Material for this task: Begin

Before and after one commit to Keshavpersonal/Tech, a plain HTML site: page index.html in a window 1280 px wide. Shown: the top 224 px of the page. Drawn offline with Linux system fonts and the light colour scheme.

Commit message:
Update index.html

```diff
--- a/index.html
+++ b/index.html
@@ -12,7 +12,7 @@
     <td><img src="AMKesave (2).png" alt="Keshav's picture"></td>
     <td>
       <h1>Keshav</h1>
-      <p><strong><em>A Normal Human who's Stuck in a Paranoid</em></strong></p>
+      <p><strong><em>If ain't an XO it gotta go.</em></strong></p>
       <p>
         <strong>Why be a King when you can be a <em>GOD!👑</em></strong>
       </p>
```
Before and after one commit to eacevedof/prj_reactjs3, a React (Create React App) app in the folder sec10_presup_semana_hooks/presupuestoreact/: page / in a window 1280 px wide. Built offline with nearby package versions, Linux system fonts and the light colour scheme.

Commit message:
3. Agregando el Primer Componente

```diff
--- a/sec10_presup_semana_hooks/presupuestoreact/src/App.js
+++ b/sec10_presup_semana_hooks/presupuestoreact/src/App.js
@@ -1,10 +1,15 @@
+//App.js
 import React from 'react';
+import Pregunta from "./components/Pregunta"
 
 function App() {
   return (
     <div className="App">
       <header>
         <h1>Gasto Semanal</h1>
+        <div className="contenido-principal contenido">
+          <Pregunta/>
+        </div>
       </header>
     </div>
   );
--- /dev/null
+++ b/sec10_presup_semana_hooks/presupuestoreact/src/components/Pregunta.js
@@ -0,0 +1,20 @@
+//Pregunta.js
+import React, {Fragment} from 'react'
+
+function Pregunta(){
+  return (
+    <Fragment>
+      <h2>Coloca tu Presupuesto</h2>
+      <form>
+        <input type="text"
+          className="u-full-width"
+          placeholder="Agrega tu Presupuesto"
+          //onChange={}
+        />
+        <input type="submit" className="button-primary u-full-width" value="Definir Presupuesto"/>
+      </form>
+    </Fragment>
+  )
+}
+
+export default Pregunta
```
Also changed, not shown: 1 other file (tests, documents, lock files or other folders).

Material for this task: End

▸ **Work order**: Please write out every line of the data exactly.

▸ **Result for this task**:
Before and after one commit to Keshavpersonal/Tech, a plain HTML site: page index.html in a window 1280 px wide. Shown: the top 224 px of the page. Drawn offline with Linux system fonts and the light colour scheme.

Commit message:
Update index.html

```diff
--- a/index.html
+++ b/index.html
@@ -12,7 +12,7 @@
     <td><img src="AMKesave (2).png" alt="Keshav's picture"></td>
     <td>
       <h1>Keshav</h1>
-      <p><strong><em>A Normal Human who's Stuck in a Paranoid</em></strong></p>
+      <p><strong><em>If ain't an XO it gotta go.</em></strong></p>
       <p>
         <strong>Why be a King when you can be a <em>GOD!👑</em></strong>
       </p>
```
Before and after one commit to eacevedof/prj_reactjs3, a React (Create React App) app in the folder sec10_presup_semana_hooks/presupuestoreact/: page / in a window 1280 px wide. Built offline with nearby package versions, Linux system fonts and the light colour scheme.

Commit message:
3. Agregando el Primer Componente

```diff
--- a/sec10_presup_semana_hooks/presupuestoreact/src/App.js
+++ b/sec10_presup_semana_hooks/presupuestoreact/src/App.js
@@ -1,10 +1,15 @@
+//App.js
 import React from 'react';
+import Pregunta from "./components/Pregunta"
 
 function App() {
   return (
     <div className="App">
       <header>
         <h1>Gasto Semanal</h1>
+        <div className="contenido-principal contenido">
+          <Pregunta/>
+        </div>
       </header>
     </div>
   );
--- /dev/null
+++ b/sec10_presup_semana_hooks/presupuestoreact/src/components/Pregunta.js
@@ -0,0 +1,20 @@
+//Pregunta.js
+import React, {Fragment} from 'react'
+
+function Pregunta(){
+  return (
+    <Fragment>
+      <h2>Coloca tu Presupuesto</h2>
+      <form>
+        <input type="text"
+          className="u-full-width"
+          placeholder="Agrega tu Presupuesto"
+          //onChange={}
+        />
+        <input type="submit" className="button-primary u-full-width" value="Definir Presupuesto"/>
+      </form>
+    </Fragment>
+  )
+}
+
+export default Pregunta
```
Also changed, not shown: 1 other file (tests, documents, lock files or other folders).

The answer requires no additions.